Environment minister Sussan Ley has announced $67.4 million for oceans and marine ecosystems.

This week’s Budget papers lay out the spending, including $14.8 million for the marine impacts of ghost nets and plastic litter, as well as $28.3 million for compliance, enforcement and monitoring activities in Australia’s marine parks.

The government has re-announced $20 million in funding to re-establish native oyster reefs at eleven sites around the country.

It has also put up $249.6 million over four years for waste and recycling policies. A major plank of this policy is $190 million for a recycling modernisation fund, which aims to provide new infrastructure to sort plastic, paper, tyres and glass waste.

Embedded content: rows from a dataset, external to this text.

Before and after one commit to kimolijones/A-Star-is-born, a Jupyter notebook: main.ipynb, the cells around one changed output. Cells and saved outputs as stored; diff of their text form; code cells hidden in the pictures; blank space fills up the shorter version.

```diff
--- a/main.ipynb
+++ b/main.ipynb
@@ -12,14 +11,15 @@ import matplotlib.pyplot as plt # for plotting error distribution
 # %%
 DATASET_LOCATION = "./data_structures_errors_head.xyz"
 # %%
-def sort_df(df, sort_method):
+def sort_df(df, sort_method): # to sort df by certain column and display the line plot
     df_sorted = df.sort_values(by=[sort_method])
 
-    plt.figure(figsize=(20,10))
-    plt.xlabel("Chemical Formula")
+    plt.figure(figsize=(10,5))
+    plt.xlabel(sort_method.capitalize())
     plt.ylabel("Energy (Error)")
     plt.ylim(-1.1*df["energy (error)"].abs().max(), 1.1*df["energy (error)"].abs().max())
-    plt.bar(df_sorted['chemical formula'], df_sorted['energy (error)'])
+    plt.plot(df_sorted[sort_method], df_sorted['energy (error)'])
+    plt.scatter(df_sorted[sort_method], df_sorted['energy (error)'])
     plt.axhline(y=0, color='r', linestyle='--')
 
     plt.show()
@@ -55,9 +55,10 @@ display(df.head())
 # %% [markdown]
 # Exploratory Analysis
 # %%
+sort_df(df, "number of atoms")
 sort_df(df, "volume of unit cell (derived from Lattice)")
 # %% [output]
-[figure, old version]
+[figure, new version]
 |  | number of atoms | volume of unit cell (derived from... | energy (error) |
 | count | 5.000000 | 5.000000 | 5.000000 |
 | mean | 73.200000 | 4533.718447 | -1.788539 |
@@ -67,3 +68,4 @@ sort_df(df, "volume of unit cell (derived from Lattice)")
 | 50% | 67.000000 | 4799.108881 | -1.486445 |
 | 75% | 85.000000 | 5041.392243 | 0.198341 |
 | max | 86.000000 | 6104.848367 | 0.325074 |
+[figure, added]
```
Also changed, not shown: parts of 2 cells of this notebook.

There is also $233.4 million for new facilities at national parks.

The government says it is extending its threatened species strategy for 10 more years, but the Budget papers do not say how it will be funded.

It says that when an interim report of an ongoing review of Australia’s environment laws is released, it will have more information on future plans.

Much of the new environment money is in line with the Morrison government’s deregulation agenda.

It will spend $10.6 million over two years negotiating with states and territories to move to a “single touch” system for environmental approvals.

Legislation for such bilateral approval agreements is currently before parliament.

The budget adds an extra $12 million - on top of $25 million already announced - to reduce the timeframes for approvals of major projects.

Just under $9 million will be spent over two years for expedited approvals of 15 major projects on the government’s “fast-track” list.

The Australian Conservation Foundation was denied access to this year’s budget lock-up, but on analysing the documents, has declared the gas industry, mining companies and polluters the “winners”.

Climate action was “the clear loser”, according to the foundation’s chief executive, Kelly O’Shanassy.

“We know the best way to cut the pollution driving global warming is to move away from burning coal and gas, yet this budget provides funding that locks in new fossil fuel projects.”

Conservationists say restoring Australia’s landscapes and stopping species from becoming extinct would cost about $1 billion a year.

“Reading this budget, you would never know that Australia very recently suffered the worst bushfires in its history that killed more than 30 people, billions of animals and burned more than 17 million hectares of land including homes and businesses,” said Greenpeace Australia’s Pacific program director, Kate Smolski.